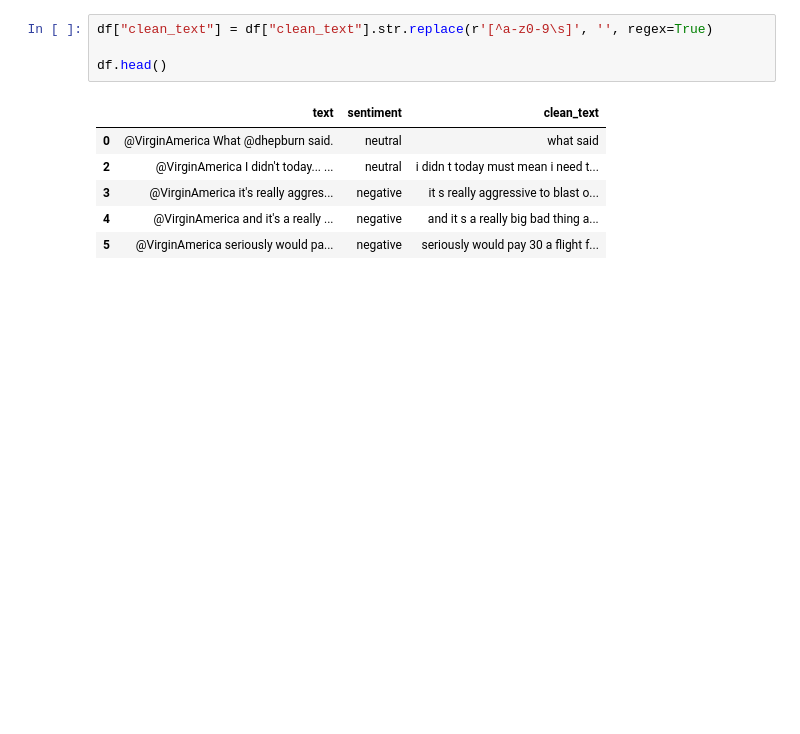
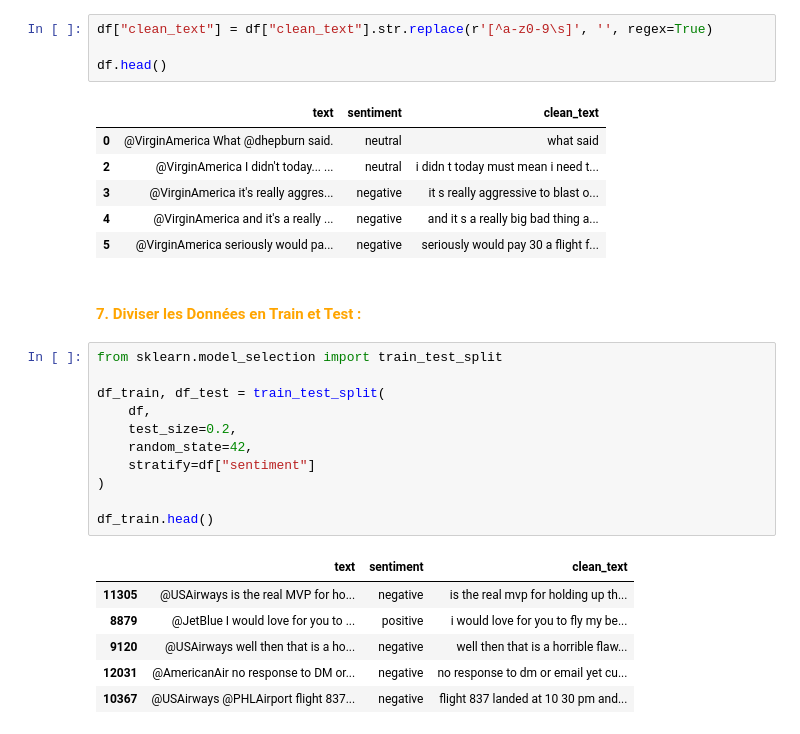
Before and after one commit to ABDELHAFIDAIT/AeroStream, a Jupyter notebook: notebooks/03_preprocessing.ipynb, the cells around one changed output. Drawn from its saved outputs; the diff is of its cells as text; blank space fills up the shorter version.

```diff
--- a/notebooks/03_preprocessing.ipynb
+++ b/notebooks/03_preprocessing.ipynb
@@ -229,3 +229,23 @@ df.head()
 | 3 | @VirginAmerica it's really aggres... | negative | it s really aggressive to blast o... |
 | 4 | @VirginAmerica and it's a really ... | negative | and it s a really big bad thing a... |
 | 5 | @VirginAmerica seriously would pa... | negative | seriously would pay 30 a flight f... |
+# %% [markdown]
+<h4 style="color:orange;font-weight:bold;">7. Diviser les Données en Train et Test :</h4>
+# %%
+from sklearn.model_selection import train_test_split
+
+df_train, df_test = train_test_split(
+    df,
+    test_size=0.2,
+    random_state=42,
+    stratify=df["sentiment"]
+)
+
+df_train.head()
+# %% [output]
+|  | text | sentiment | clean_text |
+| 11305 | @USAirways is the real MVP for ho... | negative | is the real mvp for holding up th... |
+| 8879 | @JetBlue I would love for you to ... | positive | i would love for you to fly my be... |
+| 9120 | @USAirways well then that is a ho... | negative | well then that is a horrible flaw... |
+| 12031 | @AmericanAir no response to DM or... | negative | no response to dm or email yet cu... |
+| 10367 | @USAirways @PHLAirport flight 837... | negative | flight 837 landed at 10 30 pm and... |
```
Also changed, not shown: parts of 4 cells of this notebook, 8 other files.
= = = = = = =
▶ _Problem_:
Locate the word "cells" in the records and collect each line it appears in.

▶ _Result for this exercise_:
Before and after one commit to ABDELHAFIDAIT/AeroStream, a Jupyter notebook: notebooks/03_preprocessing.ipynb, the cells around one changed output. Drawn from its saved outputs; the diff is of its cells as text; blank space fills up the shorter version.
Also changed, not shown: parts of 4 cells of this notebook, 8 other files.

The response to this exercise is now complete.